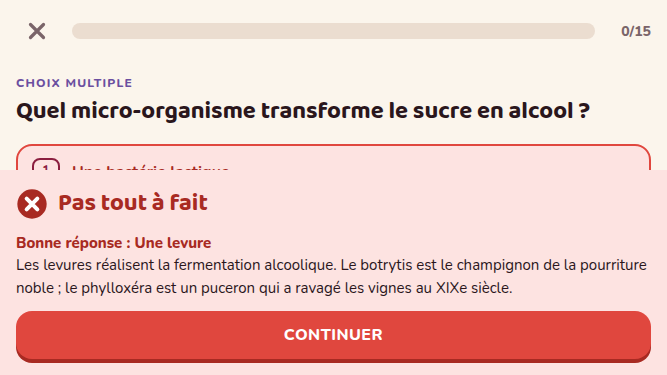
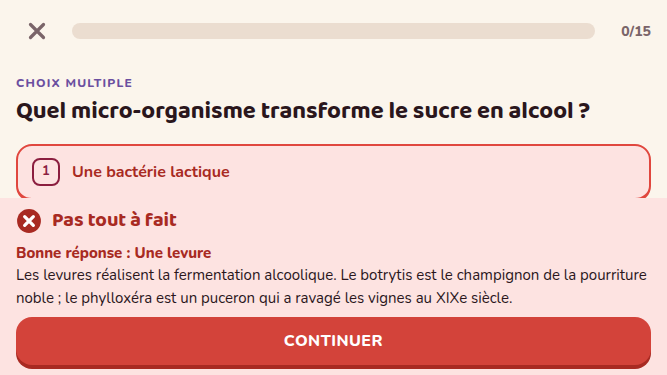
A-15 : téléphone en paysage, la carte tient dans l'écran
Sur un écran bas (≤ 540 px), la carte ne dépasse plus la hauteur utile
(min. 220 px), la bulle d'aide est masquée et la feuille de correction est
compactée (47 % de l'écran au lieu de 55 %). Portrait inchangé.

Claude-Session: https://claude.ai/code/session_01AWT2yThQPxsBnWcfbm4fRw

diff --git a/index.html b/index.html
@@ -272,6 +272,7 @@ main{padding-block:20px 110px}
 .sheet.ko h3{color:var(--bad-ink)}
 .sheet h3 svg{width:32px;height:32px}
 .sheet .expl{font-size:15px;max-height:32vh;overflow-y:auto}
+@media (max-height:540px){.sheet .wrap{padding-block:10px 10px;gap:8px}.sheet h3{font-size:20px}.sheet h3 svg{width:26px;height:26px}.sheet .expl{max-height:24vh}}
 .sheet .expl b{font-weight:800}
 .sheet .answer{font-weight:800;color:var(--bad-ink)}
 
@@ -334,6 +335,8 @@ main{padding-block:20px 110px}
 
 /* ---------- carte ---------- */
 .map-box{position:relative;background:var(--sea);border:2px solid var(--line);border-radius:20px;overflow:hidden;aspect-ratio:1/1;max-width:100%;touch-action:none;user-select:none}
+/* écran bas (téléphone en paysage) : la carte ne dépasse pas la hauteur utile, pour laisser voir et atteindre « Valider » */
+@media (max-height:540px){.map-box{max-height:max(220px,calc(100dvh - 170px));margin-inline:auto}.map-hint{display:none}}
 .map-box svg{width:100%;height:100%;display:block;cursor:crosshair}
 .map-box .dep{fill:var(--land);stroke:color-mix(in srgb,var(--muted) 35%,transparent);stroke-width:.6;vector-effect:non-scaling-stroke}
 .map-box .outline{fill:none;stroke:var(--muted);stroke-width:1.4;vector-effect:non-scaling-stroke}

→ **TASK DIRECTIONS**: Nothing but the lines from the start of the records through the line holding "carte ---------- */" should be printed, exactly as written and with the pictures left out.

→ **SOLUTION FOR THIS EXERCISE**:
A-15 : téléphone en paysage, la carte tient dans l'écran
Sur un écran bas (≤ 540 px), la carte ne dépasse plus la hauteur utile
(min. 220 px), la bulle d'aide est masquée et la feuille de correction est
compactée (47 % de l'écran au lieu de 55 %). Portrait inchangé.

Claude-Session: https://claude.ai/code/session_01AWT2yThQPxsBnWcfbm4fRw

diff --git a/index.html b/index.html
@@ -272,6 +272,7 @@ main{padding-block:20px 110px}
 .sheet.ko h3{color:var(--bad-ink)}
 .sheet h3 svg{width:32px;height:32px}
 .sheet .expl{font-size:15px;max-height:32vh;overflow-y:auto}
+@media (max-height:540px){.sheet .wrap{padding-block:10px 10px;gap:8px}.sheet h3{font-size:20px}.sheet h3 svg{width:26px;height:26px}.sheet .expl{max-height:24vh}}
 .sheet .expl b{font-weight:800}
 .sheet .answer{font-weight:800;color:var(--bad-ink)}
 
@@ -334,6 +335,8 @@ main{padding-block:20px 110px}
 
 /* ---------- carte ---------- */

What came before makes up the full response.